▸ **Directions for this task**: From the entries below, copy out all lines holding "children".

Web page revision data:
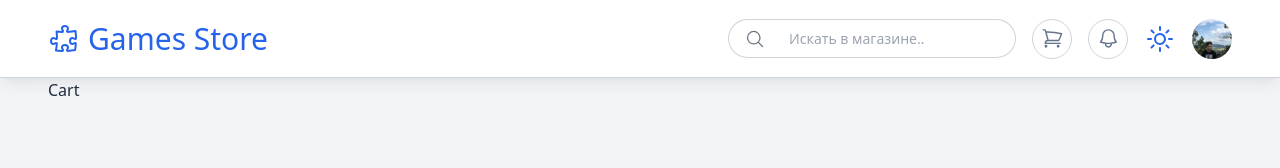
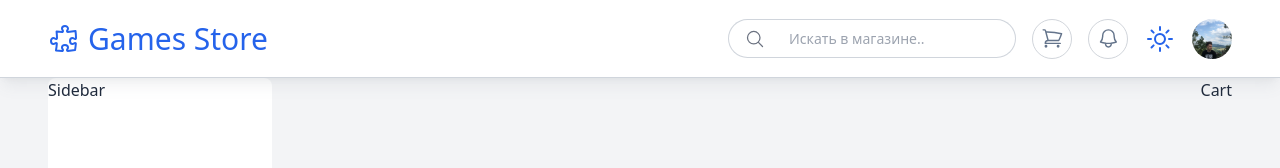
Before and after one commit to Friendly-neighborhood-development/Fnd_games_store, a React (Create React App) app in the folder client/: page /cart in a window 1280 px wide. Shown: the top 168 px of the page. Built offline with nearby package versions, Linux system fonts and the light colour scheme.

Commit message:
basic sidebar

```diff
--- a/client/src/components/GameCard.tsx
+++ b/client/src/components/GameCard.tsx
@@ -6,7 +6,7 @@ import {Link} from "react-router-dom";
 const GameCard: FC<IGame> = memo(({name, description, base64Image, price, discount}) => {
     return (
         <Link to={`/games/${name}`}
-              className={"flex z-0 w-60 flex-wrap mr-2 lg:mr-0 lg:w-52 xl:w-56 bg-white dark:bg-slate-800/50 justify-between rounded-sm after:con "}>
+              className={"flex z-0 w-60 flex-wrap lg:mr-0 lg:w-52 xl:w-56 bg-white dark:bg-slate-800/50 justify-between rounded-sm after:con "}>
             <div className={"h-72 md:h-56 w-60 overflow-hidden flex justify-center items-center mb-4 rounded-sm"}>
                 <img className={"w-full pointer-events-none"} src={base64Image} alt={"game picture"}/>
             </div>
--- a/client/src/components/GamesCategory.tsx
+++ b/client/src/components/GamesCategory.tsx
@@ -22,7 +22,7 @@ const GamesCategory: FC<GamesCategoryProps> = memo(({title, type, games}) => {
                 </span>
             </div>
             <div
-                className={"flex lg:flex-none w-full overflow-x-auto lg:overflow-x-visible lg:grid lg:grid-cols-4 xl:grid-cols-5 lg:gap-y-4 lg:gap-x-8 xl:gap-x-4"}>
+                className={"flex lg:flex-none space-x-2 lg:space-x-0 w-full overflow-x-auto lg:overflow-x-visible lg:grid lg:grid-cols-3 xl:grid-cols-4 lg:gap-x-7 lg:gap-y-4"}>
                 {games.map(game =>
                     <GameCard
                         {...game}
--- a/client/src/components/Sidebar.tsx
+++ b/client/src/components/Sidebar.tsx
@@ -1,16 +1,9 @@
 import React, {FC, memo} from 'react';
-import sidebarLinks from "../constants/sidebarLinks";
-import images from "../constants/images";
-import SidebarLinksBlock from "./SidebarLinksBlock";
 
 const Sidebar: FC = memo(() => {
     return (
-        <div className={"py-1 w-52 bg-white fixed h-screen flex flex-col"}>
-            <div className={"w-full flex justify-center items-center my-6"}>
-                <img className={"w-1/2"} src={images.logo} alt={"logo"}/>
-            </div>
-            <SidebarLinksBlock links={sidebarLinks}/>
-            <SidebarLinksBlock title={"Профиль"} links={sidebarLinks}/>
+        <div className={"hidden lg:block sticky top-24 w-56 bg-white h-96 rounded-lg"}>
+            Sidebar
         </div>
     );
 });
--- a/client/src/components/layouts/MainLayout.tsx
+++ b/client/src/components/layouts/MainLayout.tsx
@@ -1,6 +1,7 @@
 import React, {FC, useEffect} from 'react';
 import Header from "../Header/Header";
 import SmHeader from "../Header/SmHeader";
+import Sidebar from "../Sidebar";
 
 interface MainLayoutProps {
     children?: React.ReactNode
@@ -17,9 +18,10 @@ const MainLayout: FC<MainLayoutProps> = ({children}) => {
         <div className="text-slate-800 dark:text-slate-400 bg-gray-100 dark:bg-slate-900 flex flex-col min-h-screen">
                 <Header/>
                 <SmHeader/>
-            <main className="container mx-auto relative">
+            <div className="container mx-auto flex justify-between space-x-5">
+                <Sidebar/>
                 {children}
-            </main>
+            </div>
         </div>
 
     );
--- a/client/src/pages/Games.tsx
+++ b/client/src/pages/Games.tsx
@@ -13,9 +13,11 @@ const Games = () => {
 
     return (
         <MainLayout>
-            <GamesCategory title={"Популярные"} type={"popular"} games={games}/>
-            <GamesCategory title={"Распродажа"} type={"sale"} games={games}/>
-            <GamesCategory title={"Новинки"} type={"new"} games={games}/>
+            <main className={"w-full"}>
+                <GamesCategory title={"Популярные"} type={"popular"} games={games}/>
+                <GamesCategory title={"Распродажа"} type={"sale"} games={games}/>
+                <GamesCategory title={"Новинки"} type={"new"} games={games}/>
+            </main>
         </MainLayout>
     );
 };
```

▸ **Answer space**:
     children?: React.ReactNode
@@ -17,9 +18,10 @@ const MainLayout: FC<MainLayoutProps> = ({children}) => {
                 {children}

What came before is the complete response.